How important is fellowship and how have you benefited from prioritising fellowship?
I'm an extrovert but I have introvert needs, and over the years I have discovered I need to guard time on my own as well as time with others. I love meeting with others and engaging in big celebrations with lots of people and worship. I think most important for me has been meeting up with others regularly to pray. John Wesley in the early Methodist Church used to meet other Christians in groups and they would ask each other 'how is it with your soul'. I think for all of us it is key that we find people who will ask us this.
How has your prayer life changed with each season of your life?
When I was a young lawyer, it was quite regimented. I had grown up with the understanding that you had your early morning quiet time and that was something you had to tick off as a completed task at the beginning of the day, alongside cleaning your teeth. In many ways I'm very grateful for that because it has been an important rhythm that I've known from my early years.
When we had our 4 children, all quite close in age, any rhythm of prayer went out of the window, and I just had to learn to grab the opportunity when I could. I think I learnt in those times, and more recently, how to turn to God in the everyday moments.
In the Message translation in Matthew 11, Jesus says, 'Walk with me, work with me - watch how I do it. Learn the unforced rhythm of grace.' It is something that we can do all the time and not just in a half hour in the morning. There are many references in the Bible to people praying three times a day, and I've discovered that's a routine that works for me. First thing in the morning, simply saying the Lord's prayer at lunch time, and then taking a moment again at night. That for me is a helpful rhythm.
What advice would you give to new believers in the faith to maintain the hunger for God's word?
I would say, find what rhythms work best for you and are enjoyable, a little like exercise. If we find exercise that is enjoyable we are more likely to do it. Four things that help me spend time in God's presence are finding spaces that are calm, comfortable, concealed, and carefree. So find something that works within your season of life, that works with your personality remembering that God delights to meet with us. Of course it's also about intentionality and choice, but remembering He's more ready to meet with us than we are Him. And I would also say: this isn't about a tick list, this is about a relationship.
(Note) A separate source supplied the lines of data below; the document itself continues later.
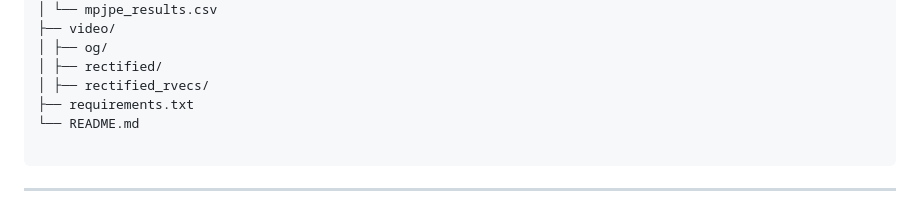
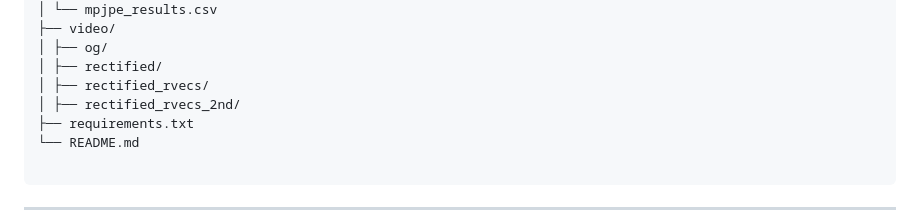
Before and after one commit to gvazzolerunitn/cv-mocap_8, a Markdown page: README.md, the part around the change. Rendered like a GitHub page.

```diff
--- a/README.md
+++ b/README.md
@@ -68,6 +68,7 @@ cv-mocap_8/
 │ ├── og/
 │ ├── rectified/
 │ ├── rectified_rvecs/
+│ ├── rectified_rvecs_2nd/
 ├── requirements.txt
 └── README.md
 
```
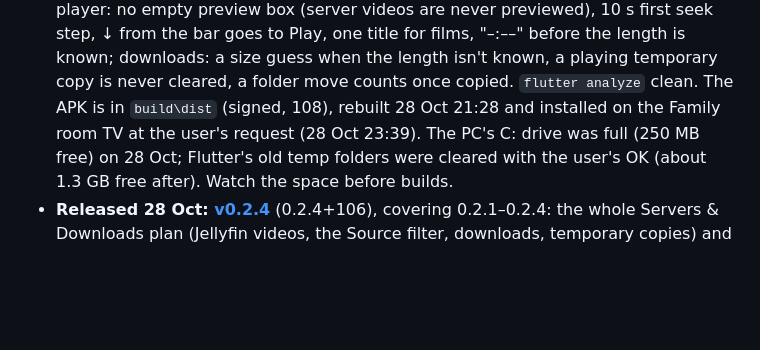
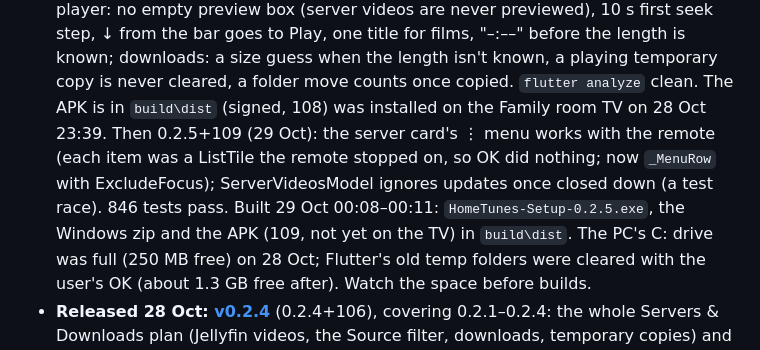
Before and after one commit to Jamesking96/HomeTunes, a Markdown page: docs/ai-context/00_START_HERE.md, the part around the change. Rendered like a GitHub page; blank space fills up the shorter version.

Commit message:
Notes: 0.2.5+109 built (server menu fix)
Co-Authored-By: Claude Opus 5.5 <noreply@anthropic.com>
Claude-Session: https://claude.ai/code/session_01WGXERizp5x3ha1nqhuK1gw

```diff
--- a/docs/ai-context/00_START_HERE.md
+++ b/docs/ai-context/00_START_HERE.md
@@ -33,7 +33,11 @@ Read the files in this order:
   step, ↓ from the bar goes to Play, one title for films, "–:––" before the length is known;
   downloads: a size guess when the length isn't known, a playing temporary copy is never cleared, a
   folder move counts once copied. `flutter analyze` clean. The APK is in `build\dist` (signed,
-  108), rebuilt 28 Oct 21:28 and installed on the Family room TV at the user's request (28 Oct 23:39).
+  108) was installed on the Family room TV on 28 Oct 23:39. Then 0.2.5+109 (29 Oct): the server
+  card's ⋮ menu works with the remote (each item was a ListTile the remote stopped on, so OK did
+  nothing; now `_MenuRow` with ExcludeFocus); ServerVideosModel ignores updates once closed down
+  (a test race). 846 tests pass. Built 29 Oct 00:08–00:11: `HomeTunes-Setup-0.2.5.exe`, the
+  Windows zip and the APK (109, not yet on the TV) in `build\dist`.
   The PC's C: drive was full (250 MB free) on 28 Oct; Flutter's old temp folders were cleared with
   the user's OK (about 1.3 GB free after). Watch the space before builds.
 - **Released 28 Oct: [v0.2.4](https://github.com/Jamesking96/HomeTunes/releases/tag/v0.2.4)** (0.2.4+106), covering 0.2.1–0.2.4: the whole Servers & Downloads plan (Jellyfin videos, the Source filter, downloads, temporary copies) and the TV fixes of 28 Oct (the user: "Everything here looks good to me"). All four step branches were merged into `main` (`--no-ff`) and deleted: **`main` is the only branch again.** Next: more TV work (the user: "We still have some things for TVs we want to work on"); the history of the four steps below is kept for reference.
```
We are made to be in relationship with others, so make sure you have people that will cheer you along on the journey!
Born Free is out now priced £16.99.